In early days of consumer AR & VR app development, we’re seeing lots of experimentation with UI and mechanics. We saw the same thing in early days of smartphone apps, including several misfires before truly native thinking took hold.
As part of this evolution, we already see signs of usage behavior that can inform developers. For example, Google recently released data around consumer VR consumption patterns, indicating that session lengths are much longer than mobile apps. The takeaway: design for that reality.
Longer VR sessions stand to reason, as immersion compels sustained periods of play to build up a true sense of presence. That presence can’t be achieved in the short bursts with which we associate mobile apps — things like checking email, news, social updates or scores.
At the time of that Google data release, we wrote “VR is a Meal, Not a Snack.” Now we’d like to add to that construct, bringing in AR’s relative position in this experiential spectrum. It’s becoming clear from mobile AR’s nuances that it is, in fact, the snack in this equation.
This has a lot to do with mobile AR’s drawbacks as well as its strengths. For example, the need to hold up a smartphone to experience mobile AR precludes long session lengths with extended arms. That burdens users with tired arms, dangerous (distracted) situations, or just a bad look.
“I can tell you from experience that people don’t do this,” Niantic CTO Phil Keslin said on stage at TechCrunch Disrupt last month. “It’s very unnatural. It makes them look like a total doofus if they’re doing it for an extended period of time.”
Pokemon Go CTO says people do not like pointing their phones for AR.
— TechCrunch (@TechCrunch) September 19, 2017
Other hardware realities likewise compel experiences that live in short bursts. We’re talking battery life and heat issues from longer AR sessions. If you’ve played with ARkit apps, you may have felt this first hand.

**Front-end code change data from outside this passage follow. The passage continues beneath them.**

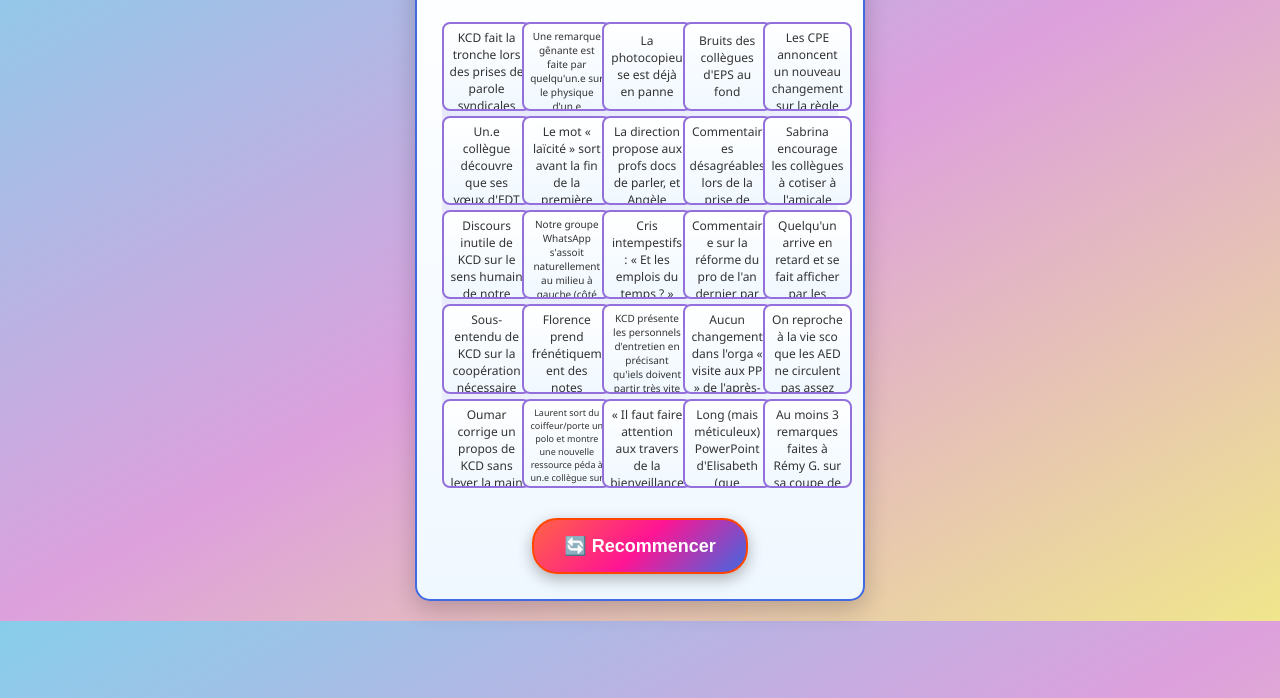
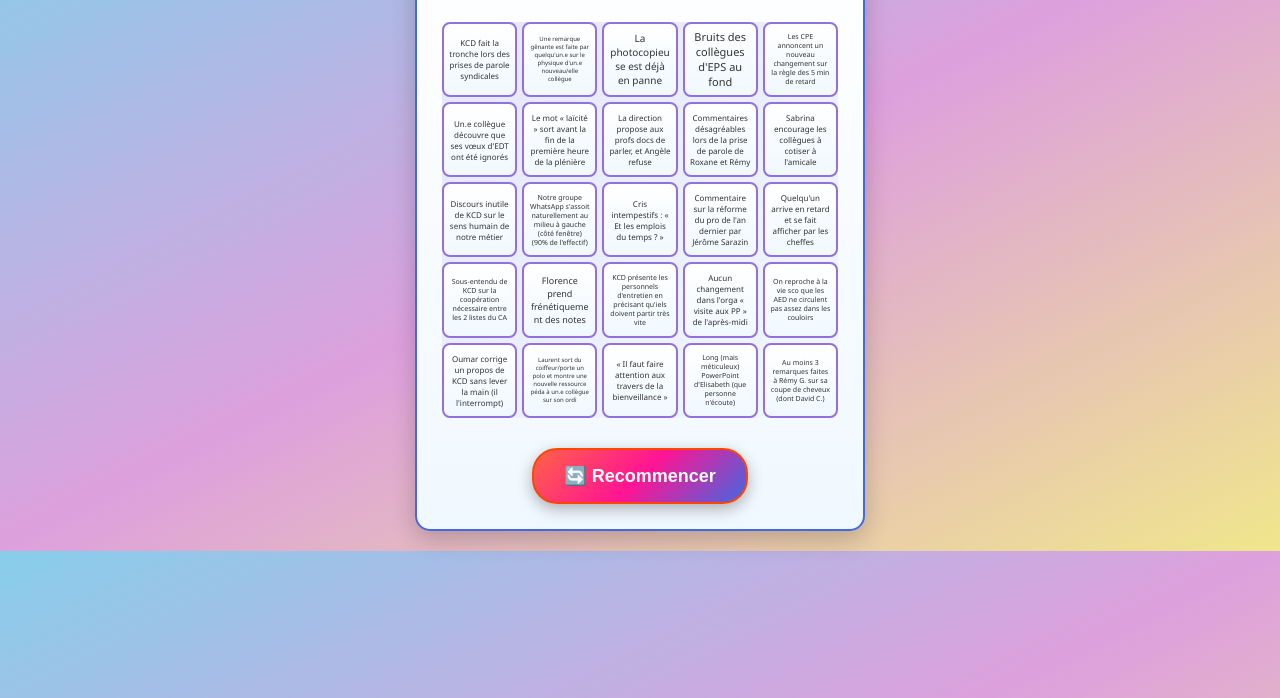
Before and after one commit to QuizEVARS/bingo, a plain HTML site: page index.html in a window 1280 px wide. Shown: the part 102-800 px from the top of the page. Drawn offline with Linux system fonts and the light colour scheme.

Commit message:
Update index.html

```diff
--- a/index.html
+++ b/index.html
@@ -1,6 +1,5 @@
 <!DOCTYPE html>
 <html lang="fr">
-
 <head>
   <meta charset="UTF-8">
   <meta name="viewport" content="width=device-width, initial-scale=1.0">
@@ -74,8 +73,7 @@
     }
 
     .bingo-case {
-            width: 100%;
-            aspect-ratio: 1 / 1; /* cases carrées uniformes */
+      aspect-ratio: 1 / 1; /* cases carrées */
       border: 2px solid #9370db;
       background: linear-gradient(to bottom, #ffffff, #f0f8ff);
       border-radius: 8px;
@@ -84,7 +82,6 @@
       display: flex;
       justify-content: center;
       align-items: center;
-            flex-wrap: wrap; /* le texte se répartit sur plusieurs lignes */
       text-align: center;
       padding: 5px;
 
@@ -92,7 +89,7 @@
       font-weight: 500;
       color: #333;
 
-            overflow: hidden; /* empêche le texte de dépasser */
+      overflow: hidden;
       word-break: break-word;
     }
 
@@ -145,7 +142,6 @@
     }
   </style>
 </head>
-
 <body>
   <div class="main-container">
     <h1 class="titre">BINGO de Pré-Rentrée 🦎</h1>
@@ -203,12 +199,14 @@
       return nouveauTableau;
     }
 
-        // Ajuste dynamiquement la police selon longueur du texte
-        function ajusterTaillePolice(texte) {
-            if (texte.length > 120) return '8px';
-            if (texte.length > 100) return '9px';
-            if (texte.length > 80) return '10px';
-            return '12px';
+    // Ajuste dynamiquement la police pour que le texte rentre
+    function ajusterTaillePoliceCase(div) {
+      let taille = 14; // point de départ
+      div.style.fontSize = taille + "px";
+      while ((div.scrollHeight > div.clientHeight || div.scrollWidth > div.clientWidth) && taille > 6) {
+        taille--;
+        div.style.fontSize = taille + "px";
+      }
     }
 
     function initGrille() {
@@ -229,7 +227,6 @@
         var div = document.createElement('div');
         div.className = 'bingo-case';
         div.textContent = grilleData[i].texte;
-                div.style.fontSize = ajusterTaillePolice(grilleData[i].texte);
         if (grilleData[i].coche) div.classList.add('checked');
         div.setAttribute('data-id', i);
         div.addEventListener('click', function () {
@@ -237,6 +234,7 @@
           cocherCase(id);
         });
         container.appendChild(div);
+        ajusterTaillePoliceCase(div); // ajuste la taille
       }
     }
 
```
Lines whose indentation alone changed are shown as unchanged.
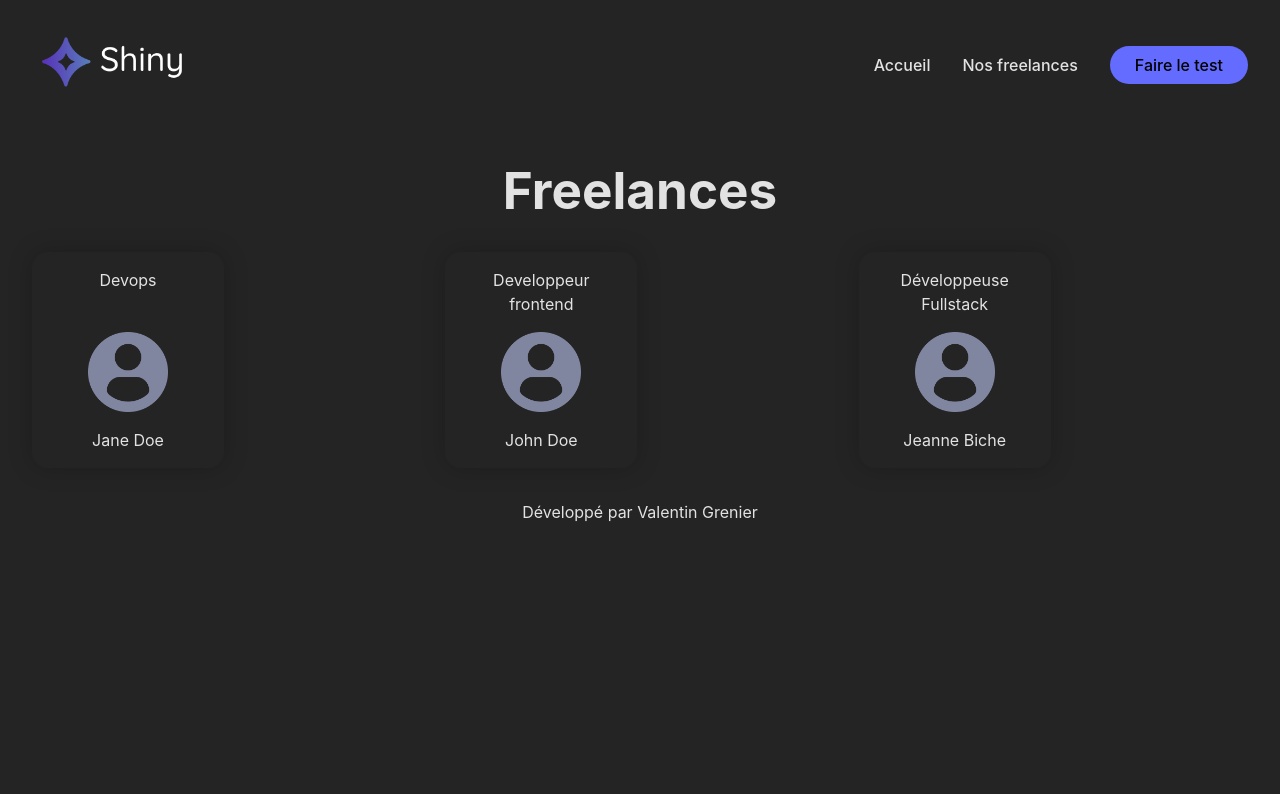
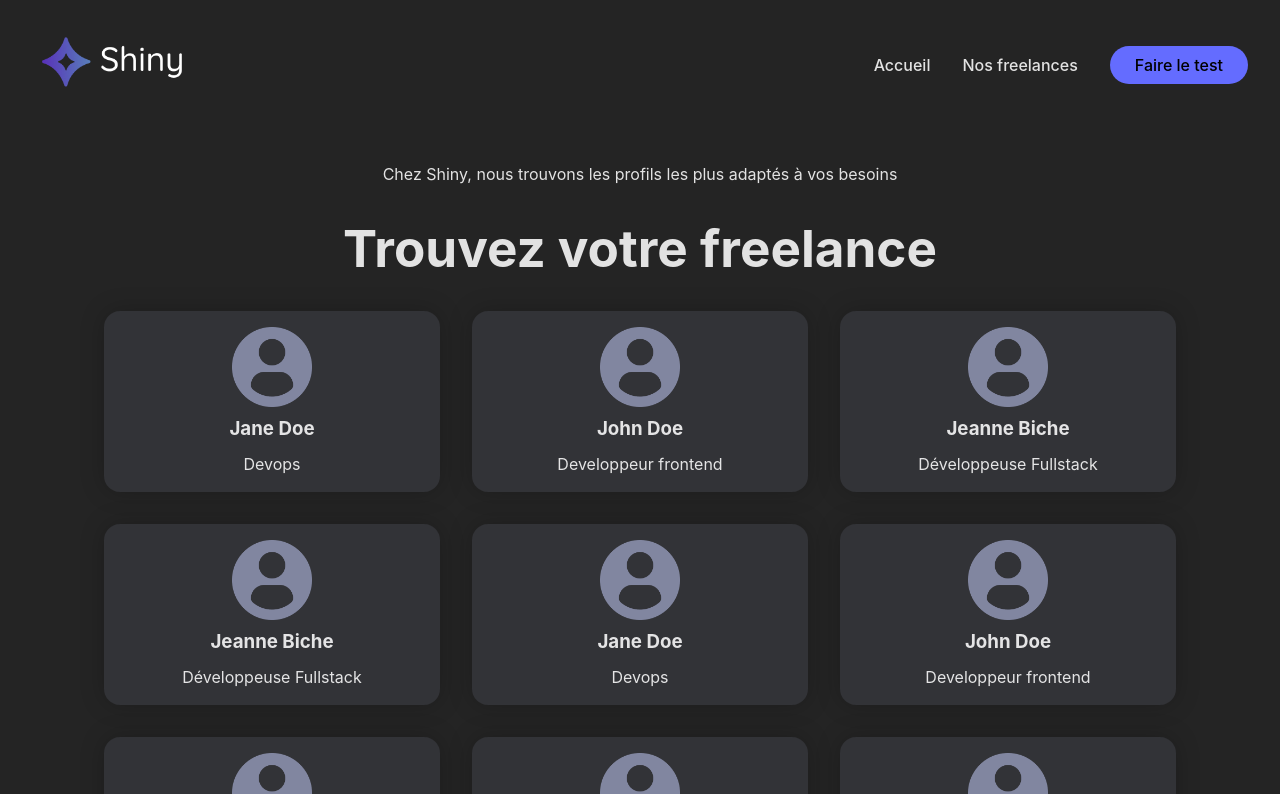
Before and after one commit to valentin-grenier/freelance-platform, a React (Vite) app: page /freelances in a window 1280 px wide. Shown: the top 794 px of the page. Built offline with nearby package versions, Linux system fonts and the light colour scheme.

Commit message:
Integration Freelances

```diff
--- a/src/components/Card/Card.tsx
+++ b/src/components/Card/Card.tsx
@@ -1,13 +1,16 @@
 import styled from 'styled-components';
+import colors from '../../utils/style/colors';
 
 const CardContent = styled.div`
   display: flex;
   flex-direction: column;
+  justify-content: center;
   align-items: center;
+  background: ${colors.backgroundLight};
   box-shadow: 0 0 24px #00000035;
   padding: 1em;
   border-radius: 1em;
-  width: 10em;
+  width: 25%;
   transition: 300ms;
 
   &:hover {
@@ -17,26 +20,28 @@ const CardContent = styled.div`
   }
 `;
 
-const CardJobTitle = styled.span`
-  min-height: 4em;
+const CardImage = styled.img`
+  margin-bottom: 0.5em;
 `;
 
-const CardImage = styled.img`
-  margin-bottom: 1em;
+const CardJobTitle = styled.span``;
+
+const CardName = styled.h3`
+  margin: 0 auto 0.5em auto;
 `;
 
 interface TCard {
+  picture: string;
   jobTitle: string;
   name: string;
-  picture: string;
 }
 
 const Card = ({ jobTitle, name, picture }: TCard) => {
   return (
     <CardContent>
+      <CardImage src={picture} alt="freelance" height={80} width={80} />
+      <CardName>{name}</CardName>
       <CardJobTitle>{jobTitle}</CardJobTitle>
-      <CardImage src={picture} alt="freelance" height={80} width={80} />
-      <span>{name}</span>
     </CardContent>
   );
 };
--- /dev/null
+++ b/src/data/data.jsx
@@ -0,0 +1,66 @@
+import profileImage from '../assets/profile.png';
+
+const data = [
+  {
+    name: 'Jane Doe',
+    jobTitle: 'Devops',
+    picture: profileImage,
+  },
+  {
+    name: 'John Doe',
+    jobTitle: 'Developpeur frontend',
+    picture: profileImage,
+  },
+  {
+    name: 'Jeanne Biche',
+    jobTitle: 'Développeuse Fullstack',
+    picture: profileImage,
+  },
+  {
+    name: 'Jeanne Biche',
+    jobTitle: 'Développeuse Fullstack',
+    picture: profileImage,
+  },
+  {
+    name: 'Jane Doe',
+    jobTitle: 'Devops',
+    picture: profileImage,
+  },
+  {
+    name: 'John Doe',
+    jobTitle: 'Developpeur frontend',
+    picture: profileImage,
+  },
+  {
+    name: 'Jeanne Biche',
+    jobTitle: 'Développeuse Fullstack',
+    picture: profileImage,
+  },
+  {
+    name: 'Jeanne Biche',
+    jobTitle: 'Développeuse Fullstack',
+    picture: profileImage,
+  },
+  {
+    name: 'Jane Doe',
+    jobTitle: 'Devops',
+    picture: profileImage,
+  },
+  {
+    name: 'John Doe',
+    jobTitle: 'Developpeur frontend',
+    picture: profileImage,
+  },
+  {
+    name: 'Jeanne Biche',
+    jobTitle: 'Développeuse Fullstack',
+    picture: profileImage,
+  },
+  {
+    name: 'Jeanne Biche',
+    jobTitle: 'Développeuse Fullstack',
+    picture: profileImage,
+  },
+];
+
+export default data;
--- a/src/pages/Freelances/Freelances.tsx
+++ b/src/pages/Freelances/Freelances.tsx
@@ -1,37 +1,29 @@
 import { styled } from 'styled-components';
-import profileImage from '../../assets/profile.png';
 import Card from '../../components/Card/Card';
+import data from '../../data/data';
 
-const freelanceProfiles = [
-  {
-    name: 'Jane Doe',
-    jobTitle: 'Devops',
-    picture: profileImage,
-  },
-  {
-    name: 'John Doe',
-    jobTitle: 'Developpeur frontend',
-    picture: profileImage,
-  },
-  {
-    name: 'Jeanne Biche',
-    jobTitle: 'Développeuse Fullstack',
-    picture: profileImage,
-  },
-];
+export interface TData {
+  name: string;
+  jobTitle: string;
+  picture: string;
+}
 
 const CardsContainer = styled.div`
-  display: grid;
-  gap: 1.5em;
-  grid-template-columns: repeat(3, 1fr);
+  display: flex;
+  flex-wrap: wrap;
+  gap: 2em;
+  justify-content: center;
 `;
 
 const Freelances = () => {
   return (
     <>
-      <h1>Freelances</h1>
+      <p>
+        Chez Shiny, nous trouvons les profils les plus adaptés à vos besoins
+      </p>
+      <h1>Trouvez votre freelance</h1>
       <CardsContainer>
-        {freelanceProfiles.map((profile, index) => (
+        {data.map((profile: TData, index: number) => (
           <Card
             key={`${profile.name}-${index}`}
             jobTitle={profile.jobTitle}
```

Killing users’ batteries isn’t a good product strategy.
“AR on iPhones makes the phone hot, and kills the battery quickly,” Transformation Group Partner Robert Scoble said in a recent training session. “So we believe consumers are only going to want to use AR for a few minutes at a time, not go into something that’s an hour.”
Keslin and Scoble both advise designing app mechanics that only require holding the phone up for short segments within the overall experience. Snapchat and Pokemon Go are exemplars, with most of the AR value derived from media capture that happens rather quickly.
“In Pokémon Go, the only time they really use it is to share their encounter with the Pokémon,” said Keslin. “To take that one picture is natural….Everybody takes a picture, and then they’re done. It’s not walking around the world with the phone in front of their face.”
Same Game, Different Players
The main point is that form factor should drive developers’ design decisions for mobile AR apps. That will continue to be a moving target as we learn about user behavior, but we’re seeing lessons already. And like with smartphone app tactics, the playbook will evolve rapidly.
Of course all of the above speaks to consumer mobile AR, but the concept of designing for the form factor applies broadly. As discussed recently with Lumus, AR glasses developers (consumer and enterprise) should follow this principle, albeit different factors. Perhaps it will be a buffet.
When that day arrives, consumer AR glasses’ usage patterns will become evident. Some will be expected, while others may surprise us. Then we’ll see this discovery process all over again. The good news is that shifts like this create gaps for new players and innovations to emerge.
Disclosure: ARtillry has no financial stake in the companies mentioned in this post, nor received payment for its production. Disclosure and ethics policy can be seen here.
Header image credit: IKEA